_Problem details_.
Find the word "富士通株式会社" in the listing. Copy out each line where it occurs.

_The input_.
☆ ☆ ☆ ☆ ☆ ☆ ☆

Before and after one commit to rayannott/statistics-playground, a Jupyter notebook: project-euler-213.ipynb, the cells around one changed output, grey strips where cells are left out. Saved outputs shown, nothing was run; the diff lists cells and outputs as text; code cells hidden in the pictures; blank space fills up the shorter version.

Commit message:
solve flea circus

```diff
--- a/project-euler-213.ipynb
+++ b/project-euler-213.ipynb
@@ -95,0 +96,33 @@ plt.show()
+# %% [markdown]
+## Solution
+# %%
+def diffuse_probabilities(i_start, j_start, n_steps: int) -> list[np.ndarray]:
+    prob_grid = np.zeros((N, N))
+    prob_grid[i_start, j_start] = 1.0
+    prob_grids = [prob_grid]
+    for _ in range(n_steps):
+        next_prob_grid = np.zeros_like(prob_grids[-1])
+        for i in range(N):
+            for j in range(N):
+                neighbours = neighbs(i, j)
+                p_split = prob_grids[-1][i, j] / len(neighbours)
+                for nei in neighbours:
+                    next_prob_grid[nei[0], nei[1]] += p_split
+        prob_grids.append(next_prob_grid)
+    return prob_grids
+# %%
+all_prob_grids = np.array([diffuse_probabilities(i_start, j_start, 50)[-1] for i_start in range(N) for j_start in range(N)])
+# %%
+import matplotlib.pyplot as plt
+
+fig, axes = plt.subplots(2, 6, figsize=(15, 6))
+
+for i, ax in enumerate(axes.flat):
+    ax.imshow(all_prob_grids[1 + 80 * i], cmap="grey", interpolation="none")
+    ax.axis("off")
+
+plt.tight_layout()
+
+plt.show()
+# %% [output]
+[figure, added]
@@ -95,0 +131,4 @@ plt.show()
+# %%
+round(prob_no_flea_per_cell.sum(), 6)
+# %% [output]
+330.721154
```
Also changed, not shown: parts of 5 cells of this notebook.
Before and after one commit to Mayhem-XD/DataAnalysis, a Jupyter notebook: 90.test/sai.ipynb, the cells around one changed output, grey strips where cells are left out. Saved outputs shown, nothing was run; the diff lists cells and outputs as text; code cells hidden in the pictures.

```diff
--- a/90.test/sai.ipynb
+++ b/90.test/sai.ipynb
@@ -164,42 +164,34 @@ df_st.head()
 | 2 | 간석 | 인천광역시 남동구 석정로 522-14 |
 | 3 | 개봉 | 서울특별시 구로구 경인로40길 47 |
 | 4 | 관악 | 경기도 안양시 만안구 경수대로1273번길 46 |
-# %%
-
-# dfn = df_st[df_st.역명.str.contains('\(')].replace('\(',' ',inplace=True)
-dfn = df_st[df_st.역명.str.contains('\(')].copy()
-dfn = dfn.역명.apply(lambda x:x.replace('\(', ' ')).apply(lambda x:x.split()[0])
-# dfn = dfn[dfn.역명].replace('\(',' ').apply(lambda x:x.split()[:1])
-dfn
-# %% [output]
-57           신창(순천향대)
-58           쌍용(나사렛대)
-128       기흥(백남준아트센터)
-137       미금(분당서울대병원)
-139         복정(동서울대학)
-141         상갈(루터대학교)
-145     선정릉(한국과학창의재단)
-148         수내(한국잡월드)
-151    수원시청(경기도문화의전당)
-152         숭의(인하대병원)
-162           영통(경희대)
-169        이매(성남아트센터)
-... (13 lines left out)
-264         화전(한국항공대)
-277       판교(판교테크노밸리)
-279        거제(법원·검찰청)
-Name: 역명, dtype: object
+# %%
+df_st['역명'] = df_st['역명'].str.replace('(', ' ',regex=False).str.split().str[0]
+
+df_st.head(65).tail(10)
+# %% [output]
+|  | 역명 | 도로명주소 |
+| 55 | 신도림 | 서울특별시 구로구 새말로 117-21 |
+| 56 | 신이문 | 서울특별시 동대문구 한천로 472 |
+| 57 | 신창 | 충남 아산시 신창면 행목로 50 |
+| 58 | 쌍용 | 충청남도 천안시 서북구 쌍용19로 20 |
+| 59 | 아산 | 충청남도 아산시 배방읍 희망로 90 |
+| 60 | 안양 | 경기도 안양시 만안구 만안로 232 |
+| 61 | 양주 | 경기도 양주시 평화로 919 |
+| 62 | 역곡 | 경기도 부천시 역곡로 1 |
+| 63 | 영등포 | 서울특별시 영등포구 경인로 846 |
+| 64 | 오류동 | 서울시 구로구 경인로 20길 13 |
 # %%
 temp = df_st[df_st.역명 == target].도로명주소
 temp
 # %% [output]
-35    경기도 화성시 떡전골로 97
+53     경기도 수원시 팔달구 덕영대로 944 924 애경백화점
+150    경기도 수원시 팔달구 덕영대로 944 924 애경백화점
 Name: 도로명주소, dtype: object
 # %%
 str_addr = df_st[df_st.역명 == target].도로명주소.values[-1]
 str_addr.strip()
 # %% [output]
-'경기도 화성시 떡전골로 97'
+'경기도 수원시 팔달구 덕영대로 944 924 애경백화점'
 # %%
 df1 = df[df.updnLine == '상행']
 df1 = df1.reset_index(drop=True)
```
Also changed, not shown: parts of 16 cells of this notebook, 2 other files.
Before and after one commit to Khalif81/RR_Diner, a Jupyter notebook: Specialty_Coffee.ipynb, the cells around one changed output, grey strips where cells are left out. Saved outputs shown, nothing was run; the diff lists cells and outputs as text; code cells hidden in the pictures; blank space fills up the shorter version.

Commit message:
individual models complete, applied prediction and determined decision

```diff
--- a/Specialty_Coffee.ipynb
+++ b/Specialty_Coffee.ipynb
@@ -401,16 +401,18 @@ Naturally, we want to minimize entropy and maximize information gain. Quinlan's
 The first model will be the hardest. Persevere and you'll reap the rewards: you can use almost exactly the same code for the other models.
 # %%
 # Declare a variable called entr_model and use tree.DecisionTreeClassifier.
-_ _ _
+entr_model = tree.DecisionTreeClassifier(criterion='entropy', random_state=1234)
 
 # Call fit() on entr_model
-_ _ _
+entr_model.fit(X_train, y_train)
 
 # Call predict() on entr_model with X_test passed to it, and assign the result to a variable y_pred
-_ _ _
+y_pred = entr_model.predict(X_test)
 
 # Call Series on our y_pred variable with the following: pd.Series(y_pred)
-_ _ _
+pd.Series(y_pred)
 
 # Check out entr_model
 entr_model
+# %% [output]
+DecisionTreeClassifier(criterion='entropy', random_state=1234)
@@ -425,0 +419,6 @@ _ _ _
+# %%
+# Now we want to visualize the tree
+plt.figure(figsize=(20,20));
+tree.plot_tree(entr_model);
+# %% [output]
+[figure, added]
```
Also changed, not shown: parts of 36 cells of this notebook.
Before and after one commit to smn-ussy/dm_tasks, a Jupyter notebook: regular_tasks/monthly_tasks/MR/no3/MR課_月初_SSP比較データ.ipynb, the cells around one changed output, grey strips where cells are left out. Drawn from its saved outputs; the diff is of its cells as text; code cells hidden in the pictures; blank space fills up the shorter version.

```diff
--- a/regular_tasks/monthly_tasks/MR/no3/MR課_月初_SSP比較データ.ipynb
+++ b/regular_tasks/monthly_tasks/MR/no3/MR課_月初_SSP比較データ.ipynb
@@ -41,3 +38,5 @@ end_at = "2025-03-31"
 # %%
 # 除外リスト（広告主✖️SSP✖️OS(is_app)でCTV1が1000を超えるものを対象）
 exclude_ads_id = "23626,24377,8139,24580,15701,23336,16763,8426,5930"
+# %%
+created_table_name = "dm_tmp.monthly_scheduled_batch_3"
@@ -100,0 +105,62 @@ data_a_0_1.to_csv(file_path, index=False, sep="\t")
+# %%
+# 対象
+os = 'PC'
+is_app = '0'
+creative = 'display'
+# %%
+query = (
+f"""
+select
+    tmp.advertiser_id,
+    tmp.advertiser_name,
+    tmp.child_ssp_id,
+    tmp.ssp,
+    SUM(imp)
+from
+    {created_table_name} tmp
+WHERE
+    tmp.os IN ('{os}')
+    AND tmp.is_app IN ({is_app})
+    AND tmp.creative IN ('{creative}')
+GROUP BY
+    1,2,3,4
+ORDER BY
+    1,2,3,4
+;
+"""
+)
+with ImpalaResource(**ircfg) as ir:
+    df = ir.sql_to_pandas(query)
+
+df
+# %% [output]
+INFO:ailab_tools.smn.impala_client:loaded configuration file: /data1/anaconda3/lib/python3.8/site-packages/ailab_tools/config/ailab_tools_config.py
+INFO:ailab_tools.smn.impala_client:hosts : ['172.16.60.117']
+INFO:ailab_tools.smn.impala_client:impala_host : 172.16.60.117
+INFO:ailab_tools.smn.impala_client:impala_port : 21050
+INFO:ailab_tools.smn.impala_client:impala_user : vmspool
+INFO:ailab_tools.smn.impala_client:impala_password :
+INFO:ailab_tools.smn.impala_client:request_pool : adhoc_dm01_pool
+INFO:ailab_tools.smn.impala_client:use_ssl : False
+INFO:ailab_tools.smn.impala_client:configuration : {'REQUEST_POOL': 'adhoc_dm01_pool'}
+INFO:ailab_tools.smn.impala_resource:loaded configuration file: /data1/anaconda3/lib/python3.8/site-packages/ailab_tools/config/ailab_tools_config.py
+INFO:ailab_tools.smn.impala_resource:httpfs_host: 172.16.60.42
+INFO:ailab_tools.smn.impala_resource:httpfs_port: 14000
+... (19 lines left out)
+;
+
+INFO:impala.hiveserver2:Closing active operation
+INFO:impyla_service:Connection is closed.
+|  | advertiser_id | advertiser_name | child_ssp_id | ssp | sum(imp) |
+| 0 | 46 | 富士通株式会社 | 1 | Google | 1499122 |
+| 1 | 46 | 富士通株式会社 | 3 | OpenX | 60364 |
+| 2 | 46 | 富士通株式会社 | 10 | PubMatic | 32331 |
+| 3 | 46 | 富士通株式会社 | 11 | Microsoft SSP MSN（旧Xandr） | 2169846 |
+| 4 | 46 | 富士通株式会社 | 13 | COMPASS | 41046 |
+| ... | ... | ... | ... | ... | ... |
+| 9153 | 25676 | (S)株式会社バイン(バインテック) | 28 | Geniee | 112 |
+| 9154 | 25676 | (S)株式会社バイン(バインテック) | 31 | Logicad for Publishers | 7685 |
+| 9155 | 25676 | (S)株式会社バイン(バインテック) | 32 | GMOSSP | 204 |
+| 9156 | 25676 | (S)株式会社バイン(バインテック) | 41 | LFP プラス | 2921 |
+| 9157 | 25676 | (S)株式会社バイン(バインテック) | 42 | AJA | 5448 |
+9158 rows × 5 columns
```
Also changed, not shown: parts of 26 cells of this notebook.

☆ ☆ ☆ ☆ ☆ ☆ ☆

_Answer box_.
+| 0 | 46 | 富士通株式会社 | 1 | Google | 1499122 |
+| 1 | 46 | 富士通株式会社 | 3 | OpenX | 60364 |
+| 2 | 46 | 富士通株式会社 | 10 | PubMatic | 32331 |
+| 3 | 46 | 富士通株式会社 | 11 | Microsoft SSP MSN（旧Xandr） | 2169846 |
+| 4 | 46 | 富士通株式会社 | 13 | COMPASS | 41046 |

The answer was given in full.